Input data:
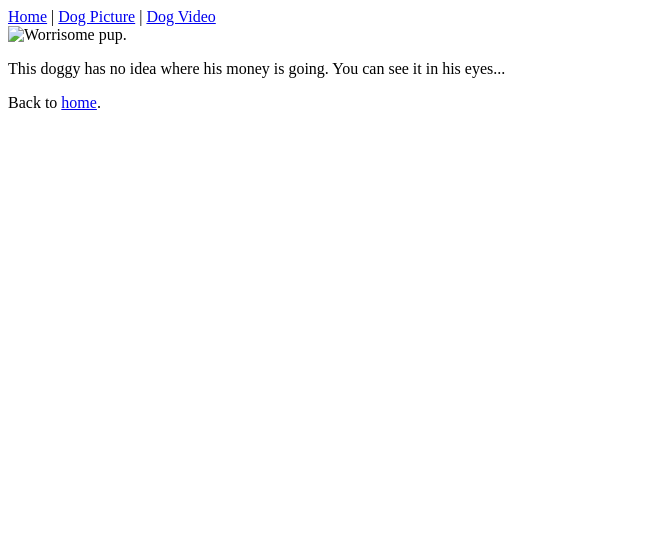
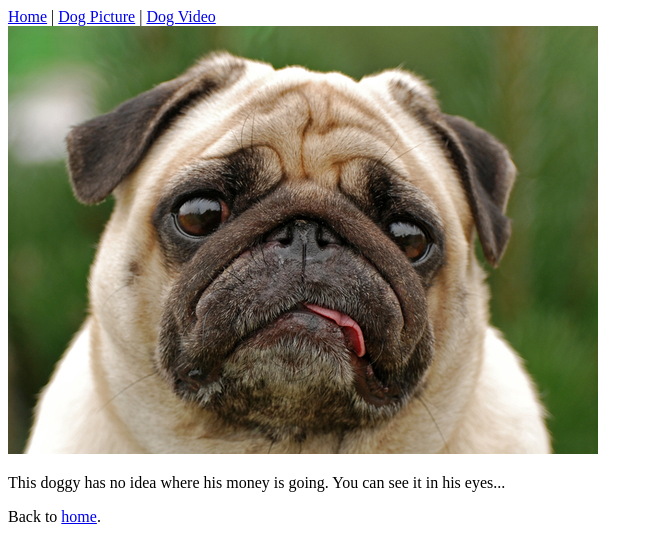
Before and after one commit to alexHampton/HTML-and-CSS-Projects, a plain HTML site: page HTML-Documents/Dog.html in a window 1280 px wide. Shown: the whole page, without its empty margins (0-653 px from the left). Drawn offline with Linux system fonts and the light colour scheme.

Commit message:
Correct broken link

```diff
--- a/HTML-Documents/Dog.html
+++ b/HTML-Documents/Dog.html
@@ -13,7 +13,7 @@
 		</nav>
 
 		<main>
-			<img src="Diarrhea_Dog.jpg" alt="Worrisome pup.">
+			<img src="unhappy_puppy.jpg" alt="Worrisome pup.">
 			<p>This doggy has no idea where his money is going. You can see it in his eyes...</p>
 		</main>
 		<footer>
```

Task details: Copy out the lines from the line containing "Correct broken link" to the end of the listing above, without alteration.

Final answer:
Correct broken link

```diff
--- a/HTML-Documents/Dog.html
+++ b/HTML-Documents/Dog.html
@@ -13,7 +13,7 @@
 		</nav>
 
 		<main>
-			<img src="Diarrhea_Dog.jpg" alt="Worrisome pup.">
+			<img src="unhappy_puppy.jpg" alt="Worrisome pup.">
 			<p>This doggy has no idea where his money is going. You can see it in his eyes...</p>
 		</main>
 		<footer>
```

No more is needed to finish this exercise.